Adverse effects of vaccinations

All vaccines can have adverse effects. However, only a small share of vaccine recipients will experience these. 

The most common symptoms after vaccination include 

  • transient local symptoms in the injected limb, such as heat, redness, swelling and pain
  • mild general symptoms such as feeling unwell, irritability, fatigue
  • fever. 

Serious adverse effects, such as a severe allergic reaction, are very rare. 

The majority of symptoms are mild and short-term

Vaccines have different adverse effects typical of each vaccine. 
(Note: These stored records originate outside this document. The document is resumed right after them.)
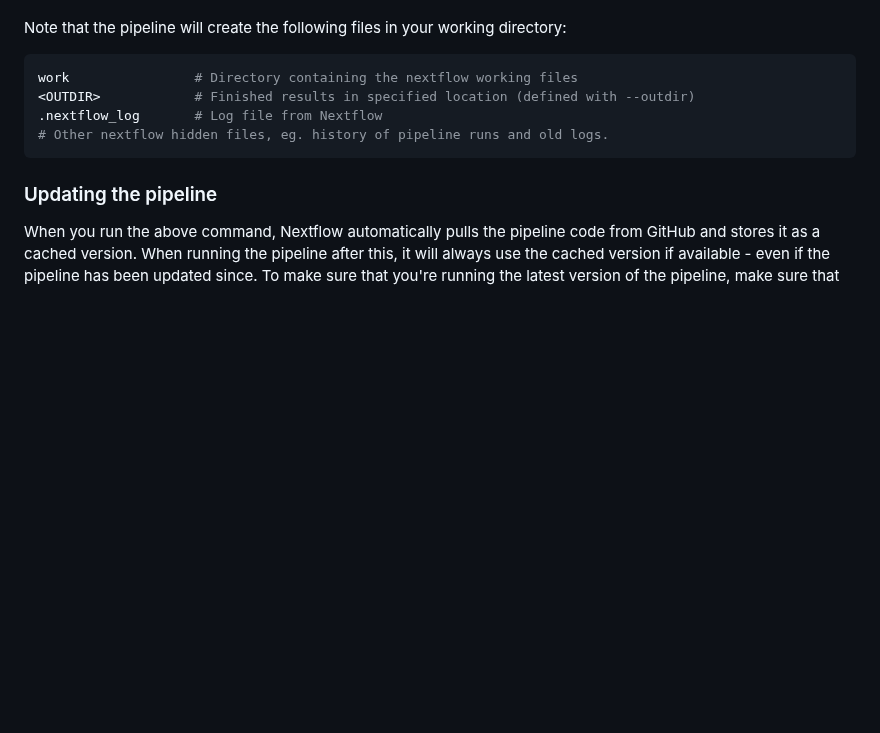
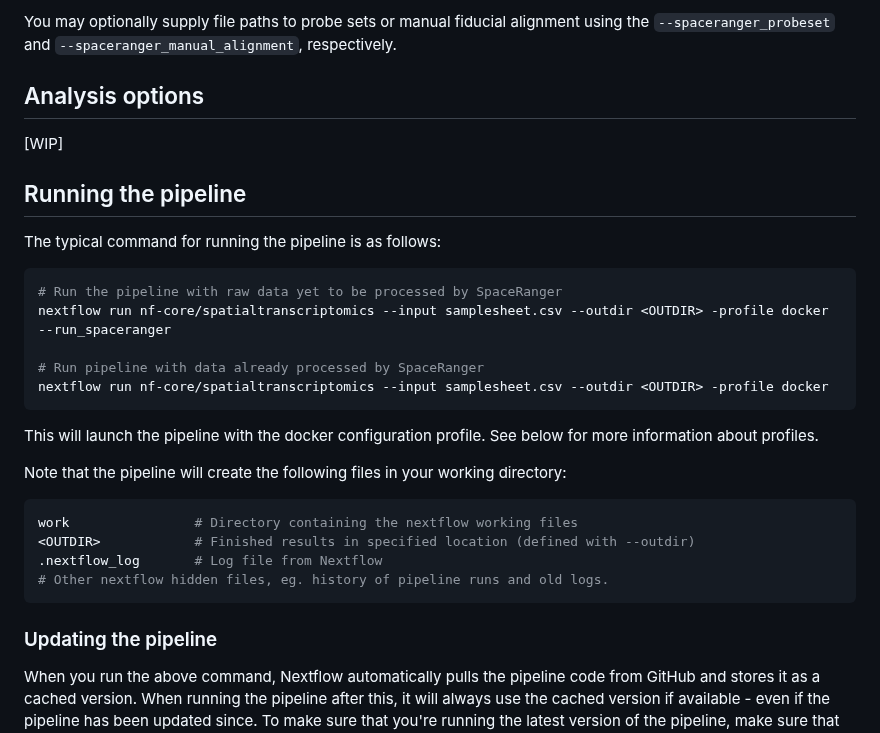
Before and after one commit to nf-core/spatialvi, a Markdown page: docs/usage.md, the part around one of its changes. Rendered like a GitHub page; blank space fills up the shorter version.

````diff
--- a/docs/usage.md
+++ b/docs/usage.md
@@ -42,3 +85,26 @@ This will launch the pipeline with the `singularity` configuration profile. See
+You may optionally supply file paths to probe sets or manual fiducial alignment
+using the `--spaceranger_probeset` and `--spaceranger_manual_alignment`,
+respectively.
+
+## Analysis options
+
+<!-- TODO nf-core: Add documentation section on analysis options/params. -->
+
+[WIP]
+
+## Running the pipeline
+
+The typical command for running the pipeline is as follows:
+
+```bash
+# Run the pipeline with raw data yet to be processed by SpaceRanger
+nextflow run nf-core/spatialtranscriptomics --input samplesheet.csv --outdir <OUTDIR> -profile docker --run_spaceranger
+
+# Run pipeline with data already processed by SpaceRanger
+nextflow run nf-core/spatialtranscriptomics --input samplesheet.csv --outdir <OUTDIR> -profile docker
+```
+
+This will launch the pipeline with the docker configuration profile. See below for more information about profiles.
 
 Note that the pipeline will create the following files in your working directory:
 
````
Also changed, not shown: other parts of docs/usage.md (+64 -21 lines).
It is important that vaccine recipients or their guardians are sufficiently aware of possible reactions to vaccination and their symptomatic treatment in advance. This ensures that adverse reactions do not come as a surprise, and people can prepare for them.

After the adverse effect, a decision is made on whether to continue with the vaccination in the future. The decision is based on personal discretion. When making a further decision on vaccination, the benefits and possible adverse effects of vaccination are considered. When making the decision, the severity of the adverse reaction and the risk of recurrence are also assessed in relation to the consequences of the person getting the disease that the vaccine prevents.

It is very rare for the symptoms occurring after vaccination preventing the administration of follow-up vaccinations. 
Adverse effects by symptoms

Further information on the adverse effects of vaccines can also be found on the pages on individual vaccines.
Vaccines A to Z

Not all events or symptoms occurring after vaccination are caused by the vaccination. Symptoms are often caused by some another factor.

Monitoring and evaluation of vaccine safety 

The monitoring of vaccine safety is strictly regulated. 

A vaccine will only be licensed for sale once its safety has been assessed by the drug regulatory authorities. Once a vaccine has been introduced, the authorities will monitor the safety of the vaccine and its possible adverse effects. 

National and international cooperation is carried out in the safety monitoring and assessment of adverse reactions. 

This cooperation involves

  • the authorities
  • vaccine marketing authorisation holders
  • national and international specialist organisations.

Individuals involved in detecting and reporting the adverse effects also include 

  • doctors
  • vaccine providers
  • pharmacy staff i.e. pharmacists and dispensing chemists
  • vaccinated people.

Reporting the adverse effects of vaccination 

The most common adverse reactions are already identified in vaccine trials before a vaccine is licenced for sale. Safety monitoring is important, as the rarest adverse effects will only become apparent once the vaccine has been widely used.
Pharmaceutical safety and information (Fimea)

Monitoring the safety of vaccinations in Finland

Finnish Medicines Agency Fimea is Finland’s pharmacovigilance authority.

Fimea maintains a national register of adverse drug effects to which reports filed on adverse drug reactions are stored. The register also includes reports of suspected or observed adverse effects to vaccinations. 

Fimea sends information about all the adverse reaction reports it receives to the European Medicines Agency EMA. EMA reports the adverse effects to the vaccine marketing authorisation holder and the World Health Organisation (WHO). The databases are searched for signals of any previously undetected adverse reactions. 

Any potential observations usually processed at the EU level. The pharmacovigilance authorities also process the data of the adverse effect reports in their periodic safety reviews, which assess the benefit–risk balance of the medicinal product. 

The Finnish Institute for Health and Welfare and Fimea cooperate in monitoring the safety of vaccines. The Finnish Institute for Health and Welfare is responsible for monitoring both the effectiveness and safety of the national vaccination programme and vaccinations. Fimea provides the Finnish Institute for Health and Welfare with information on the notifications of adverse reactions to vaccines and vaccinations. (Communicable Diseases Act 1227/2016)

The Finnish Institute for Health and Welfare also investigates adverse reactions using epidemiological methods, including register studies.